> Your objective: Which lines of the records below contain the word "LISEZ"? Copy each of them out.
Excerpted data START
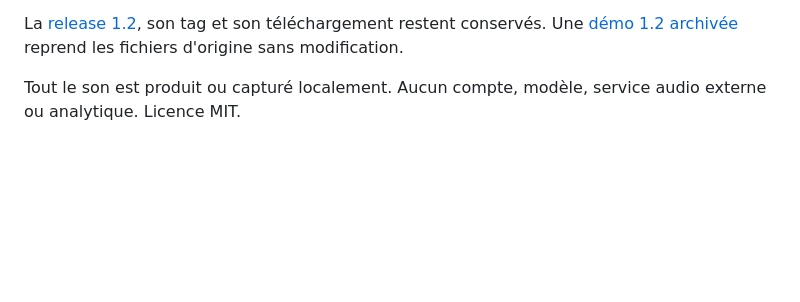
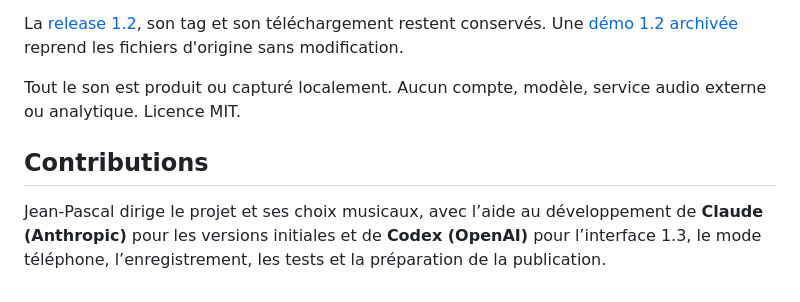
Before and after one commit to Quick-Eyed-Sky/tangerine, a Markdown page: LISEZ-MOI.md, the part around the change. Rendered like a GitHub page; blank space fills up the shorter version.

```diff
--- a/LISEZ-MOI.md
+++ b/LISEZ-MOI.md
@@ -59,3 +59,7 @@ GitHub Pages sert des fichiers statiques et ne peut pas exécuter le serveur d'e
 La [release 1.2](https://github.com/Quick-Eyed-Sky/tangerine/releases/tag/v1.2.0), son tag et son téléchargement restent conservés. Une [démo 1.2 archivée](https://quick-eyed-sky.github.io/tangerine/versions/v1.2.0/) reprend les fichiers d'origine sans modification.
 
 Tout le son est produit ou capturé localement. Aucun compte, modèle, service audio externe ou analytique. Licence MIT.
+
+## Contributions
+
+Jean-Pascal dirige le projet et ses choix musicaux, avec l’aide au développement de **Claude (Anthropic)** pour les versions initiales et de **Codex (OpenAI)** pour l’interface 1.3, le mode téléphone, l’enregistrement, les tests et la préparation de la publication.
```
Also changed, not shown: README.md (+4 -0 lines).
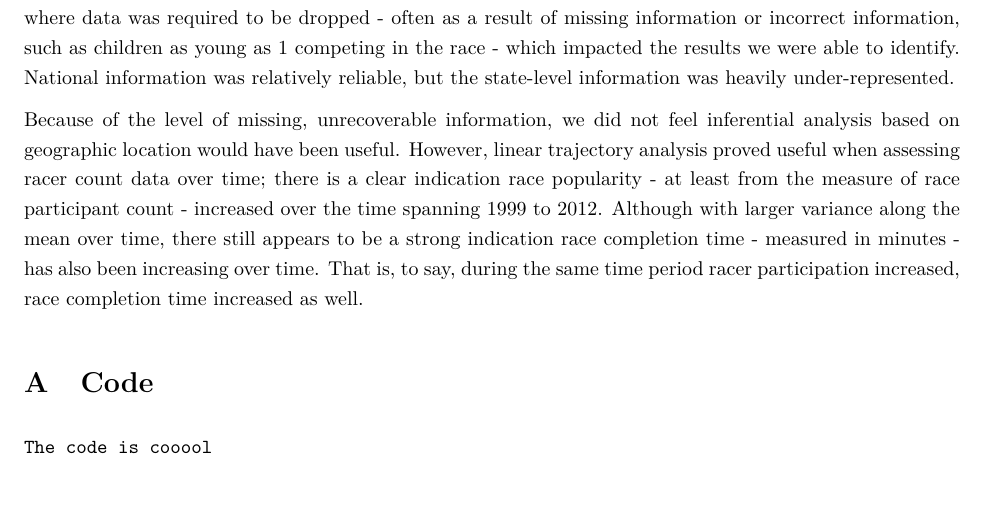
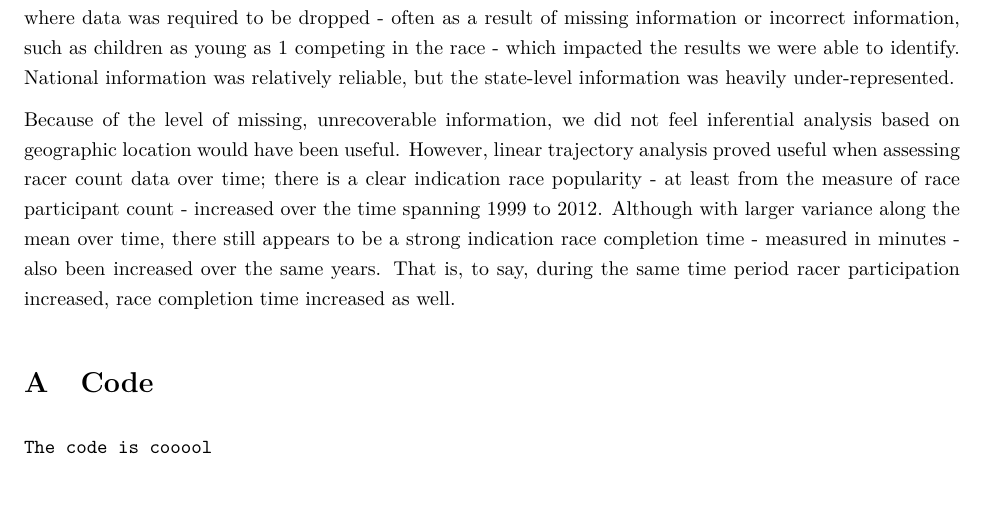
Before and after one commit to sjmiller8182/quant-the-world, an R Markdown document (case_study_2/web_scrape.Rmd): part of page 7 of 7, cut so that both start at the same text. The pictures show the output file case_study_2/web_scrape.pdf that the author committed with the source.

Commit message:
Updating results sections

```diff
--- a/case_study_2/web_scrape.Rmd
+++ b/case_study_2/web_scrape.Rmd
@@ -912,7 +912,7 @@ cor(runTime_by_year$runTime, participation$runTime)
 # Conclusion
 These web-scraping methods proved useful for identifying the times of race completion per runner from year 1999 through 2012. From this information we were able to identify average race completion times, by nation and by state. However, documentation methodology and format varied over the years, which presented issues where data was required to be dropped - often as a result of missing information or incorrect information, such as children as young as 1 competing in the race - which impacted the results we were able to identify. National information was relatively reliable, but the state-level information was heavily under-represented.
 
-Because of the level of missing, unrecoverable information, we did not feel inferential analysis based on geographic location would have been useful. However, linear trajectory analysis proved useful when assessing racer count data over time; there is a clear indication race popularity - at least from the measure of race participant count - increased over the time spanning 1999 to 2012. Although with larger variance along the mean over time, there still appears to be a strong indication race completion time - measured in minutes - has also been increasing over time. That is, to say, during the same time period racer participation increased, race completion time increased as well.
+Because of the level of missing, unrecoverable information, we did not feel inferential analysis based on geographic location would have been useful. However, linear trajectory analysis proved useful when assessing racer count data over time; there is a clear indication race popularity - at least from the measure of race participant count - increased over the time spanning 1999 to 2012. Although with larger variance along the mean over time, there still appears to be a strong indication race completion time - measured in minutes - also been increased over the same years. That is, to say, during the same time period racer participation increased, race completion time increased as well.
 
 \appendix
 
```
Also changed, not shown: case_study_2/web_scrape.pdf.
Excerpted data END
> Exercise result:
Before and after one commit to Quick-Eyed-Sky/tangerine, a Markdown page: LISEZ-MOI.md, the part around the change. Rendered like a GitHub page; blank space fills up the shorter version.
--- a/LISEZ-MOI.md
+++ b/LISEZ-MOI.md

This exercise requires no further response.